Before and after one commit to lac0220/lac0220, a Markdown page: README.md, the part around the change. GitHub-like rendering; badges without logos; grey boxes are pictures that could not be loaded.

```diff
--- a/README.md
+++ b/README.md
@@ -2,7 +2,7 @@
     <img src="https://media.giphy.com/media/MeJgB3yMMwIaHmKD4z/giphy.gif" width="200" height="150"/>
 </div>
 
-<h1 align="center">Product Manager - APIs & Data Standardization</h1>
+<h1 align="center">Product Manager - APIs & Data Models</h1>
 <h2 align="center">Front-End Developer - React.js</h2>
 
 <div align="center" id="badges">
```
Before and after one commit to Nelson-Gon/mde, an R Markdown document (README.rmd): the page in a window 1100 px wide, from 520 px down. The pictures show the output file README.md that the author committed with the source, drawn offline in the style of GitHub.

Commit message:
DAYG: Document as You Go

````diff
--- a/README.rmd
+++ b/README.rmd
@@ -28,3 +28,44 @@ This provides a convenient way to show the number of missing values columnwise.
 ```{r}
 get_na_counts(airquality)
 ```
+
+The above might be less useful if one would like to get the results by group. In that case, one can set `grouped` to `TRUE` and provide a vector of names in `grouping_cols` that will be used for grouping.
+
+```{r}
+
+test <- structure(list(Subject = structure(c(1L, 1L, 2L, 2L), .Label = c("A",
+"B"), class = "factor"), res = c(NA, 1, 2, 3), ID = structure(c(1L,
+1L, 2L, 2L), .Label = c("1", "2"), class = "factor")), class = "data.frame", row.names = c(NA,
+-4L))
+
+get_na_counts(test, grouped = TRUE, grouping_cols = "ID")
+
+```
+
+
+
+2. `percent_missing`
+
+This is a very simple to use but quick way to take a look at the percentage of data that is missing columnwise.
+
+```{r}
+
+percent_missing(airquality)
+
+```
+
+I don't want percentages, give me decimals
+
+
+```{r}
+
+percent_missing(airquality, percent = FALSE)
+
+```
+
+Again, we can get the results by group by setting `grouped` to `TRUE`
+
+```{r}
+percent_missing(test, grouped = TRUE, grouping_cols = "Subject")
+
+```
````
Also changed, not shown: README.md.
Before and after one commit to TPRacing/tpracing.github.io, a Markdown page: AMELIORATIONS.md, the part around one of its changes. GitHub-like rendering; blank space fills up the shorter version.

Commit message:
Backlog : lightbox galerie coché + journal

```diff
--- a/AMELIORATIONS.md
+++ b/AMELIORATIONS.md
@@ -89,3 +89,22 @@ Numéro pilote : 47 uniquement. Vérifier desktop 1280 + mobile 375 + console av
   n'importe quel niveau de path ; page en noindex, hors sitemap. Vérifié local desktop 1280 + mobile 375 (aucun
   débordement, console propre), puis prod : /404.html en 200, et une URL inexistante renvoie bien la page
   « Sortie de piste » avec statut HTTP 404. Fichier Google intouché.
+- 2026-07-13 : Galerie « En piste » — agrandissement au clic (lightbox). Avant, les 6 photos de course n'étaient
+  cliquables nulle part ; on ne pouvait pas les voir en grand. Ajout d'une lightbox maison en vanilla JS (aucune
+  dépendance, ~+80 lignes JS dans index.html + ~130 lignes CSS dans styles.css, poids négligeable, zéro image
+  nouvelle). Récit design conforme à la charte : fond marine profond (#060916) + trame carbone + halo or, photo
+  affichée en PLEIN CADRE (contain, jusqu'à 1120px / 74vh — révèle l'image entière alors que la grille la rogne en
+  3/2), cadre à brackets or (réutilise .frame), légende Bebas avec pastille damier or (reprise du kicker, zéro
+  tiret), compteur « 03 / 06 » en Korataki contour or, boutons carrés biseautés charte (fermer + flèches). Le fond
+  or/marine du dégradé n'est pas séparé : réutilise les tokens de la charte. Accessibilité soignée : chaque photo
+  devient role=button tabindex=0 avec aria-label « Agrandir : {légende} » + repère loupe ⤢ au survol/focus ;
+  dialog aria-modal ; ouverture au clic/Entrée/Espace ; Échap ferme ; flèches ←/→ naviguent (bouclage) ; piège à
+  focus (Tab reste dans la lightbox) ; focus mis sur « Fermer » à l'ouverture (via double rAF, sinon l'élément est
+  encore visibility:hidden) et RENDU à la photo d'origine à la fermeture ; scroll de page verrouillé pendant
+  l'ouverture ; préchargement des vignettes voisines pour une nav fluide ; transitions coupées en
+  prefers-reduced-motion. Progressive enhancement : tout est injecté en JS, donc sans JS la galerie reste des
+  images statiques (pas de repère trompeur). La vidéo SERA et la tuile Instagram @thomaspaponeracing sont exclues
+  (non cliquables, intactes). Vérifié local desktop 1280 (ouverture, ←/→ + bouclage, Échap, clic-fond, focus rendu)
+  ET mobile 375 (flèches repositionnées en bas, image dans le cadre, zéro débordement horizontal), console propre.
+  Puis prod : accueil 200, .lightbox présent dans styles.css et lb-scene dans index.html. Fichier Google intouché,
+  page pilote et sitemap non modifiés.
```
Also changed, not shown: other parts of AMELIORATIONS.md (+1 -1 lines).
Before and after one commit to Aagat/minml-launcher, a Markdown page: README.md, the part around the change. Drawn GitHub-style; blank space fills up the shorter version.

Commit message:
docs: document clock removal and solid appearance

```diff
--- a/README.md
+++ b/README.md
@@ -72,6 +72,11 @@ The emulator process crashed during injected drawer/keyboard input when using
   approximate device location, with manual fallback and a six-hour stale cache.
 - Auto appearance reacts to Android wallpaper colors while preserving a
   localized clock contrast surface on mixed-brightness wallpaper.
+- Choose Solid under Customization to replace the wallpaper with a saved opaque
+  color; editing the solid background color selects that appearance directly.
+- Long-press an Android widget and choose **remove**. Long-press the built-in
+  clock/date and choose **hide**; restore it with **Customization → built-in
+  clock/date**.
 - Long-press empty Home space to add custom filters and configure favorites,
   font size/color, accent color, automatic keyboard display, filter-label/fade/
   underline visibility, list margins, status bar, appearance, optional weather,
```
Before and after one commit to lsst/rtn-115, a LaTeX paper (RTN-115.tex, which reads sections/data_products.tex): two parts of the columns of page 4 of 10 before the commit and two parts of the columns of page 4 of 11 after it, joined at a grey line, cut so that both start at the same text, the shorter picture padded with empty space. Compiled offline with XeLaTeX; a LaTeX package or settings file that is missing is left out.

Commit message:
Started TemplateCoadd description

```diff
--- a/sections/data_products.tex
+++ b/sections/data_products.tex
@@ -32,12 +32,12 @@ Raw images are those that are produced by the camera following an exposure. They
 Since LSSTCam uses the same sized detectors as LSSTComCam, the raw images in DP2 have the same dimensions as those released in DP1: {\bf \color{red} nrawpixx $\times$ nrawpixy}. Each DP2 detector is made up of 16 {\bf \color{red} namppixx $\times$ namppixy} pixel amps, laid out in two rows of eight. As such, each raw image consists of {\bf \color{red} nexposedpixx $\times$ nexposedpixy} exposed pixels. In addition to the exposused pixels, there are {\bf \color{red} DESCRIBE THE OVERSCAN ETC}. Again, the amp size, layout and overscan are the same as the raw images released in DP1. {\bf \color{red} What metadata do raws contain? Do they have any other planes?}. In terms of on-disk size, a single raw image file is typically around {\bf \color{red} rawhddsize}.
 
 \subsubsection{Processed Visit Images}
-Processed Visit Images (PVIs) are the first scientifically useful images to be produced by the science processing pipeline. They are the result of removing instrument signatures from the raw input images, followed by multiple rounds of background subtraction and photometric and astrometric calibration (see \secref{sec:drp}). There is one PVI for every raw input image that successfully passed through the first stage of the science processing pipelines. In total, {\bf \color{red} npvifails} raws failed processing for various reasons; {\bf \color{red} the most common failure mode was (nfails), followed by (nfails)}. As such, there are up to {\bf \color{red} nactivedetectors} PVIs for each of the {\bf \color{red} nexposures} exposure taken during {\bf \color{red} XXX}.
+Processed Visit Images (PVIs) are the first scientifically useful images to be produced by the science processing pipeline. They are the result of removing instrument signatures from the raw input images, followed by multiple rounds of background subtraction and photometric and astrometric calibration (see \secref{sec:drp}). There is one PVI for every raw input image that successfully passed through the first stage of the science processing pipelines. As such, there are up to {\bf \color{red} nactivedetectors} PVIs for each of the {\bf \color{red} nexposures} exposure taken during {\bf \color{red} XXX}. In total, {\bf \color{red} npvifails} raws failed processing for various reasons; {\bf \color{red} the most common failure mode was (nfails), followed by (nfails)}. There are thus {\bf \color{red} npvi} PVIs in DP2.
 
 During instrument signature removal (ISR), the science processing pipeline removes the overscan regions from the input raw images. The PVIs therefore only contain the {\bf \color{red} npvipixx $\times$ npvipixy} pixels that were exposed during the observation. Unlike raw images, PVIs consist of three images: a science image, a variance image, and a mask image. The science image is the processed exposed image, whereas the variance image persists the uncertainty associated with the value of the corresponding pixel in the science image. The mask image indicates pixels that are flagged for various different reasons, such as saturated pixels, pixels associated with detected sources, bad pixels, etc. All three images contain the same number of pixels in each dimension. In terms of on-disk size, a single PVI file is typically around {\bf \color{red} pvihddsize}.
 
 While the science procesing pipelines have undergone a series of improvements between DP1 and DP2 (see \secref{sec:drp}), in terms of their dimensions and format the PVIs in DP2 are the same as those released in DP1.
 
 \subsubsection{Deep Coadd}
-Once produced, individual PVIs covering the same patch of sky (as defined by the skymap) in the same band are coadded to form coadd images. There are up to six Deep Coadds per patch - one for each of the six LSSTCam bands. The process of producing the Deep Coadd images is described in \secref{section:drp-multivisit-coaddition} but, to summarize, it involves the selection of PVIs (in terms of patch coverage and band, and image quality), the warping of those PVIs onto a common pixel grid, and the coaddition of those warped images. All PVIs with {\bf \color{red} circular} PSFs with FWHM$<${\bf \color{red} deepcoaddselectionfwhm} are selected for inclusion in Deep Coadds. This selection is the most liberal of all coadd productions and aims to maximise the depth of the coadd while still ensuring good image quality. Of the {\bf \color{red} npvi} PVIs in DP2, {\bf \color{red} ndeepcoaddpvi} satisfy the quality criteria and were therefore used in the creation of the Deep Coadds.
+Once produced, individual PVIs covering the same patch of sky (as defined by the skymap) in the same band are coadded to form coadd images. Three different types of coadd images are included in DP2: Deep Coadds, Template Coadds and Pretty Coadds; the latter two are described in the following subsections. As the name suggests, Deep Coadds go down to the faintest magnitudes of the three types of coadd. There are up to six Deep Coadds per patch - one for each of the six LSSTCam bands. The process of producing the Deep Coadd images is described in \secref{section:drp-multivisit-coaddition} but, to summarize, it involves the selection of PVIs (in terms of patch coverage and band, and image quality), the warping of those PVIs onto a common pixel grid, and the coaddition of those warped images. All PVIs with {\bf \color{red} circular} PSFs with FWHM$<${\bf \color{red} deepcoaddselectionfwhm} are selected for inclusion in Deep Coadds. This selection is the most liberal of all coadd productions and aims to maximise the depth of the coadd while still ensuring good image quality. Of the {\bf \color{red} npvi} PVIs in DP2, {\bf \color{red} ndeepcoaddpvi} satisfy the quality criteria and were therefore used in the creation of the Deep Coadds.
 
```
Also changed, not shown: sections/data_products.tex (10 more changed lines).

▶ What the task asks
Only lines with the word "exposure" count here; copy every one from the records.

▶ Finished exercise
@@ -32,12 +32,12 @@ Raw images are those that are produced by the camera following an exposure. They
-Processed Visit Images (PVIs) are the first scientifically useful images to be produced by the science processing pipeline. They are the result of removing instrument signatures from the raw input images, followed by multiple rounds of background subtraction and photometric and astrometric calibration (see \secref{sec:drp}). There is one PVI for every raw input image that successfully passed through the first stage of the science processing pipelines. In total, {\bf \color{red} npvifails} raws failed processing for various reasons; {\bf \color{red} the most common failure mode was (nfails), followed by (nfails)}. As such, there are up to {\bf \color{red} nactivedetectors} PVIs for each of the {\bf \color{red} nexposures} exposure taken during {\bf \color{red} XXX}.
+Processed Visit Images (PVIs) are the first scientifically useful images to be produced by the science processing pipeline. They are the result of removing instrument signatures from the raw input images, followed by multiple rounds of background subtraction and photometric and astrometric calibration (see \secref{sec:drp}). There is one PVI for every raw input image that successfully passed through the first stage of the science processing pipelines. As such, there are up to {\bf \color{red} nactivedetectors} PVIs for each of the {\bf \color{red} nexposures} exposure taken during {\bf \color{red} XXX}. In total, {\bf \color{red} npvifails} raws failed processing for various reasons; {\bf \color{red} the most common failure mode was (nfails), followed by (nfails)}. There are thus {\bf \color{red} npvi} PVIs in DP2.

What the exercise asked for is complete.